(Beginning of INPUT DATA)

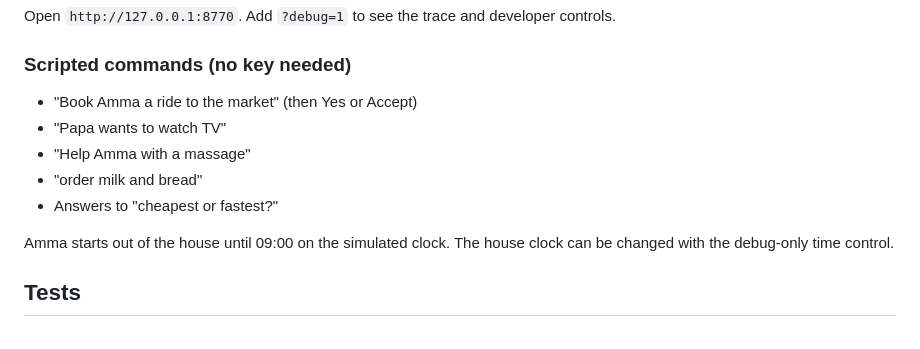
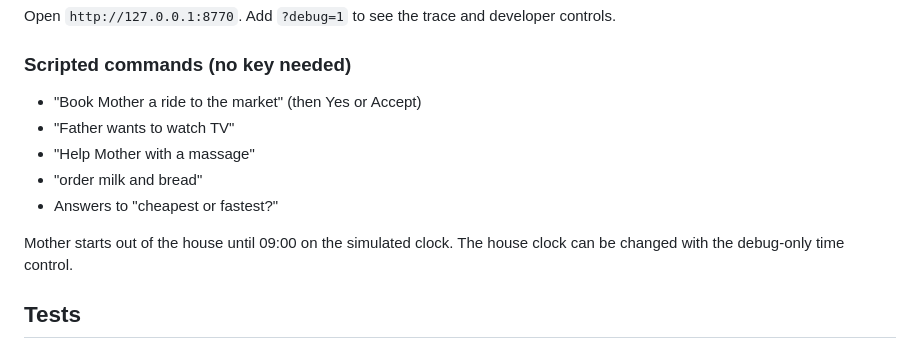
Before and after one commit to Rakesh-116/Verity, a Markdown page: README.md, the part around the change. GitHub-like rendering.

Commit message:
Use Mother and Father in the README and demo script
Co-Authored-By: Claude Haiku 5.5 <noreply@anthropic.com>

```diff
--- a/README.md
+++ b/README.md
@@ -159,13 +159,13 @@ controls.
 
 ### Scripted commands (no key needed)
 
-- "Book Amma a ride to the market" (then Yes or Accept)
-- "Papa wants to watch TV"
-- "Help Amma with a massage"
+- "Book Mother a ride to the market" (then Yes or Accept)
+- "Father wants to watch TV"
+- "Help Mother with a massage"
 - "order milk and bread"
 - Answers to "cheapest or fastest?"
 
-Amma starts out of the house until 09:00 on the simulated clock. The house clock
+Mother starts out of the house until 09:00 on the simulated clock. The house clock
 can be changed with the debug-only time control.
 
 ## Tests
```
Also changed, not shown: docs/DEMO_SCRIPT.md (+7 -7 lines).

(End of INPUT DATA)

None of the pictures should appear; repeat the records exactly otherwise.

Before and after one commit to Rakesh-116/Verity, a Markdown page: README.md, the part around the change. GitHub-like rendering.

Commit message:
Use Mother and Father in the README and demo script
Co-Authored-By: Claude Haiku 5.5 <noreply@anthropic.com>

```diff
--- a/README.md
+++ b/README.md
@@ -159,13 +159,13 @@ controls.
 
 ### Scripted commands (no key needed)
 
-- "Book Amma a ride to the market" (then Yes or Accept)
-- "Papa wants to watch TV"
-- "Help Amma with a massage"
+- "Book Mother a ride to the market" (then Yes or Accept)
+- "Father wants to watch TV"
+- "Help Mother with a massage"
 - "order milk and bread"
 - Answers to "cheapest or fastest?"
 
-Amma starts out of the house until 09:00 on the simulated clock. The house clock
+Mother starts out of the house until 09:00 on the simulated clock. The house clock
 can be changed with the debug-only time control.
 
 ## Tests
```
Also changed, not shown: docs/DEMO_SCRIPT.md (+7 -7 lines).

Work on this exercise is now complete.